The medieval period saw significant social and economic changes in Perth and Kinross, resulting in shifts in land use and a variety of new building and monument types. The centuries between the accession of Malcolm III in 1058 and the union of the crowns of Scotland and England in 1603 witnessed considerable alterations in the governance and economy of the region. This period was characterised by more complex administrative structures, a development and growth in urban settlements, reorganisation of the Church, expansion in international trade, the arrival of new diseases and significant climatic change.

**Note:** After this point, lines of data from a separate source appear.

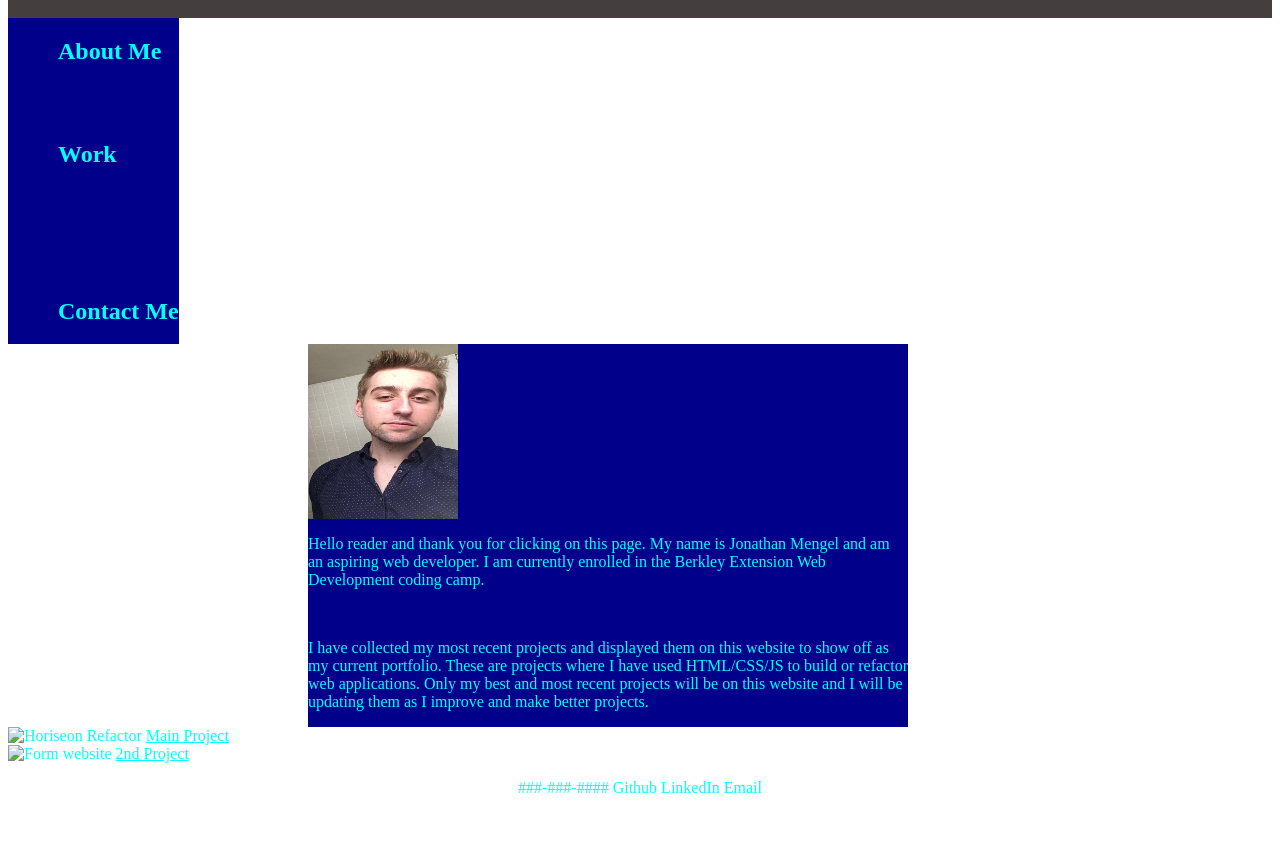
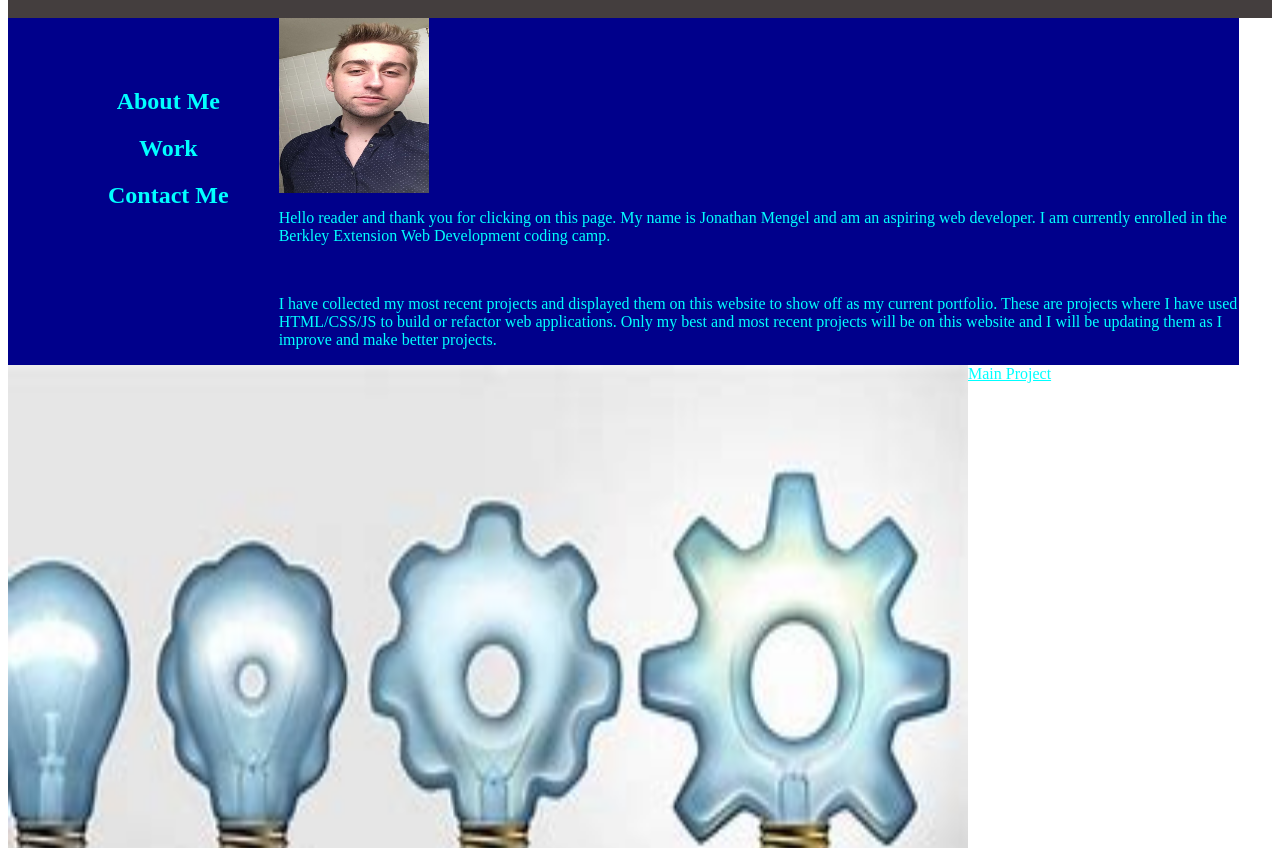
Before and after one commit to digggggg/my-portfolio-website, a plain HTML site: page index.html in a window 1280 px wide. Shown: the part 104-952 px from the top of the page. Before the commit the page ends 925 px from the top, so only its background shows below. Drawn offline with Linux system fonts and the light colour scheme.

Commit message:
fixed css

```diff
--- a/css/style.css
+++ b/css/style.css
@@ -27,20 +27,16 @@ li {
 }
 
 aside {
-    display: flex;
-    flex-direction: column;
-    justify-content: space-between;
-    height: auto;
-    width: fit-content;
+    text-align: center;
     background-color: darkblue;
+    padding: 50px;
 }
 
 .aboutme {
     display: flex;
     flex-wrap: wrap;
     flex-direction: row;
-    margin-left: 300px;
-    max-width: 600px;
+    max-width: 960px;
     background-color: darkblue;
     height: fit-content;
     justify-content: flex-start;
@@ -51,6 +47,29 @@ h2 {
 }
 
 footer {
+    text-align: center;
+    background-color: var(--headerbg);
+}
+
+.refactor {
     display: flex;
+    flex-direction: row;
+    flex-wrap: wrap;
+    text-align: center;
+}
+
+.form {
+    display: flex;
+    flex-direction: column;
     justify-content: center;
+    flex-wrap: wrap;
 }
+/*
+#contact {
+    margin-top: 500px;
+}
+*/
+ main {
+    display: flex;
+    flex-wrap: wrap;
+}
--- a/index.html
+++ b/index.html
@@ -17,17 +17,15 @@
             <li>Contact Me</li>
         </ul>
     </header>
+
+
+    <main>
         <aside>
             <h2>About Me </h2>
-        <br>
-        <br>
+
             <h2>Work </h2>
-        <br>
-        <br>
-        <br>
-        <br>
-        <br>
-        <h2>Contact Me </h2>
+
+            <h2 id="contact">Contact Me </h2>
         </aside>
         <section class="aboutme">
             <img src="portfolio-img.png" alt="Image of Jonathan Mengel" height="175px" width="150px">
@@ -45,13 +43,12 @@
                 I will be updating them as I improve and make better projects.
             </p>
         </section>
-    <main>
-        <div>
-            <img alt="Horiseon Refactor">
+        <div class="refactor">
+            <img src="refactor.png" alt="Horiseon Refactor" height="720" width="960">
             <a href="https://digggggg.github.io/Horiseon-Refactor/">Main Project</a>
         </div>
-        <div>
-            <img alt="Form website">
+        <div class="form">
+            <img src="form.png" alt="Form website" height="420" width="450">
             <a href="https://digggggg.github.io/welcome-page/">2nd Project</a>
         </div>
         <div>
```
Lines whose indentation alone changed are shown as unchanged.
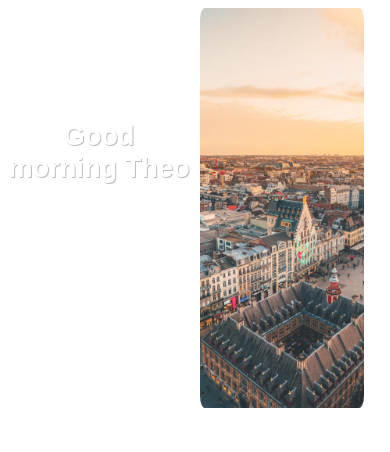
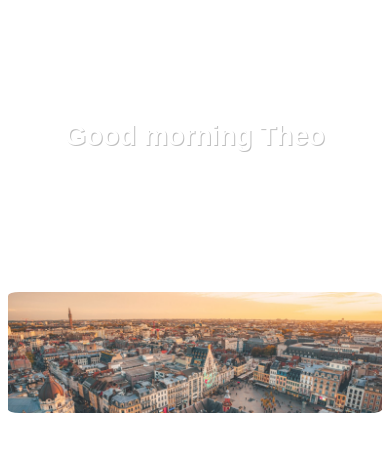
Before and after one commit to sisypheus/dashboard, a Vue app: page / in a window 390 px wide. Shown: the top 452 px of the page. Built offline with nearby package versions, Linux system fonts and the light colour scheme; no server answers.

Commit message:
[+] responsiveness

```diff
--- a/src/App.vue
+++ b/src/App.vue
@@ -14,7 +14,7 @@
     </div>
 
     <div id="bank">
-      <h2>Bank information</h2>
+      <h2>Bank status</h2>
       <p v-if="balance != null">{{balance}}€, careful with that budget!</p>
     </div>
   </div>
@@ -83,6 +83,7 @@ export default {
 
 <style scoped>
   @import './assets/style/main.css';
+  @import './assets/style/mobile.css';
 
   #greeting {
     grid-area: a;
@@ -95,7 +96,6 @@ export default {
     grid-area: b;
     color: black;
     position: relative;
-    width: 90%;
   }
 
   #weather_container {
--- a/src/assets/style/main.css
+++ b/src/assets/style/main.css
@@ -1,5 +1,5 @@
 html {
-    background-color: #181a1b !important;
+    background-color:  #170c00;
 }
 
 #app {
--- a/src/assets/style/mobile.css
+++ b/src/assets/style/mobile.css
@@ -0,0 +1,28 @@
+@media screen and (max-width: 900px) {
+    #app {
+        grid-template-columns: 1fr;
+        grid-template-areas:
+        'a'
+        'b'
+        'c'
+        'd'
+        'e';
+    }
+
+    #weather {
+        width: 100%;
+    }
+
+    #weather_image {
+        max-height: 100%;
+        max-width: 100%;
+        display:block;
+        margin: auto 0;
+    }
+}
+
+@media screen and (min-width: 901px) {
+    #weather {
+        width: 90%;
+    }
+}
```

Yet there were also elements of continuity. At the beginning and end of the Middle Ages most people in Perth and Kinross were living in rural communities, primarily sustained by subsistence farming. Many of the same places continued to be occupied, travel remained challenging and early death was ever present. It is likely that many features of daily life in the 11th century would have seemed familiar to a 16th-century inhabitant of the same locality. As with many periods in the past, whether researchers regard the Middle Ages as a time of change or continuity depends largely on the aspect of society under consideration, and the broader narrative being conveyed.

Antique map, stained brown and wrinkled. Image shows the locations of Loch Leven - painted blue - and Kinross-shire, among others.
Map showing parish boundaries in Perth and Kinross
©️ Perth and Kinross Museum and Art Gallery

Recent scholars have revised many traditional assumptions about Scotland in the Middle Ages. Previously, medieval Scotland was often portrayed as a ‘remote’ and ‘primitive’ ‘Celtic realm’ which was brought into a ‘more orderly’ Anglo-Norman style of kingdom by the efforts of David I (reigned 1124 to 1153) and his successors (Duncan 1975, 132–73). In contrast, current discussions tend to highlight Scotland’s international connections, to emphasise the blending of cultures, and to be more sceptical of the Crown’s role in imposing change. The archaeology of the area which is now Perth and Kinross is potentially highly relevant to these debates.

In the Middle Ages, as today, the region encompassed a range of landscapes and cultures. The relatively low-lying and fertile lands around the River Tay were part of the heartlands of the medieval Scottish state. Scone was for many centuries the site of royal inaugurations and ‘one of Scotland’s principal medieval ceremonial and legislative gathering places’ (O’Grady 2018, 137). Meanwhile Perth was one of the kingdom’s richest trading centres and during the early 15th century was ‘the favoured location’ for parliaments (MacDonald 2011, 30).

Perth and Kinross also includes more inaccessible upland areas, parts of which may have had a less direct relationship with the Scottish Crown. By the end of the Middle Ages these uplands were regarded by some Scots as culturally different – a distinction that was reinforced by the predominance of Gaelic in upland areas, whereas in contrast Scots was more prevalent around Perth and further south. Perth and Kinross straddles the interface between what later generations would regard as ‘the Highlands’ and ‘the Lowlands’. How and when this cultural divide was created, and the modes of interaction across it, should be a key research priority for the region. This is topic which has considerable significance for our understanding of the nature of medieval Scotland.